Although the effects of cigarette smoking on cancer risk have been well documented, there remain several outstanding issues to be clarified, including the determination of which types of cancer are associated with smoking and estimation of the magnitude of the effect of smoking on different types of cancer.
A further issue is whether the effects seen elsewhere can be demonstrated in Canada, where tobacco products differ somewhat from those in other countries.
A case-control study was undertaken in Montreal to investigate the associations between a large number of environmental and occupational exposures on the one hand, and several types of cancer on the other.
Between 1979 and 1985, interviews were carried out with incident male cases of 21 types of cancer, including 15 anatomical sites and six histological subtypes.
The interview was designed to obtain detailed information on smoking histories, job histories, and other potential confounders.

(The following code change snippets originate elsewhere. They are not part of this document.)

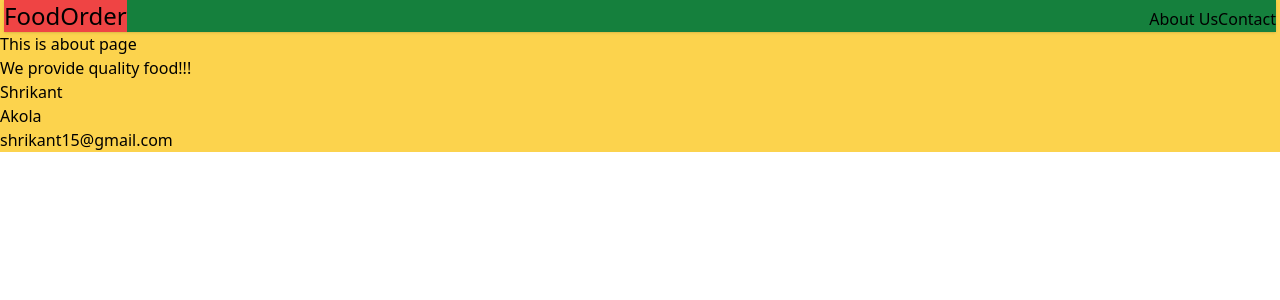
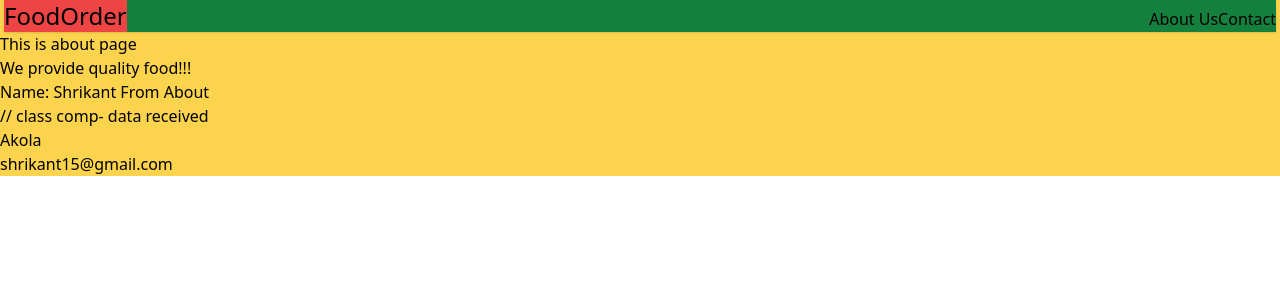
Before and after one commit to shrikant1501/React-Router, a React (Vite) app: page /about in a window 1280 px wide. Shown: the top 300 px of the page. Built offline with nearby package versions, Linux system fonts and the light colour scheme.

Commit message:
Class comp - Props

```diff
--- a/src/components/About.js
+++ b/src/components/About.js
@@ -4,7 +4,7 @@ const About = () => {
     <div>
       <h1>This is about page</h1>
       <h2>We provide quality food!!!</h2>
-      <UserClass />
+      <UserClass name={"Shrikant From About"} />
     </div>
   );
 };
--- a/src/components/User.js
+++ b/src/components/User.js
@@ -1,10 +1,13 @@
 import react from "react";
 
 class UserClass extends react.Component {
+  constructor(props) {
+    super(props);
+  }
   render() {
     return (
       <div>
-        <h2>Shrikant</h2>
+        <h2>Name: {this.props.name}</h2> // class comp- data received
         <h3>Akola</h3>
         <h4>shrikant15@gmail.com</h4>
       </div>
```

Altogether, 3730 cancer patients and 533 population controls were interviewed.
For each type of cancer analysed, two control groups were used.
Of the 21 types of cancer examined, the following were associated with smoking among men in Montreal : lung (including all major histological subtypes), bladder (and its main histological subtypes), oesophagus, stomach and pancreas.
Smoking likely accounts for a large proportion of cancers occurring at these sites.
Mots-clés Pascal : Tumeur maligne, Epidémiologie, Tabagisme, Homme, Etude multicentrique, Québec, Canada, Amérique du Nord, Amérique, Etude cas témoin
Mots-clés Pascal anglais : Malignant tumor, Epidemiology, Tobacco smoking, Human, Multicenter study, Quebec, Canada, North America, America, Case control study
Notice produite par :
Inist-CNRS - Institut de l'Information Scientifique et Technique
Cote : 95-0365591
Code Inist : 002B03E. Création : 01/03/1996.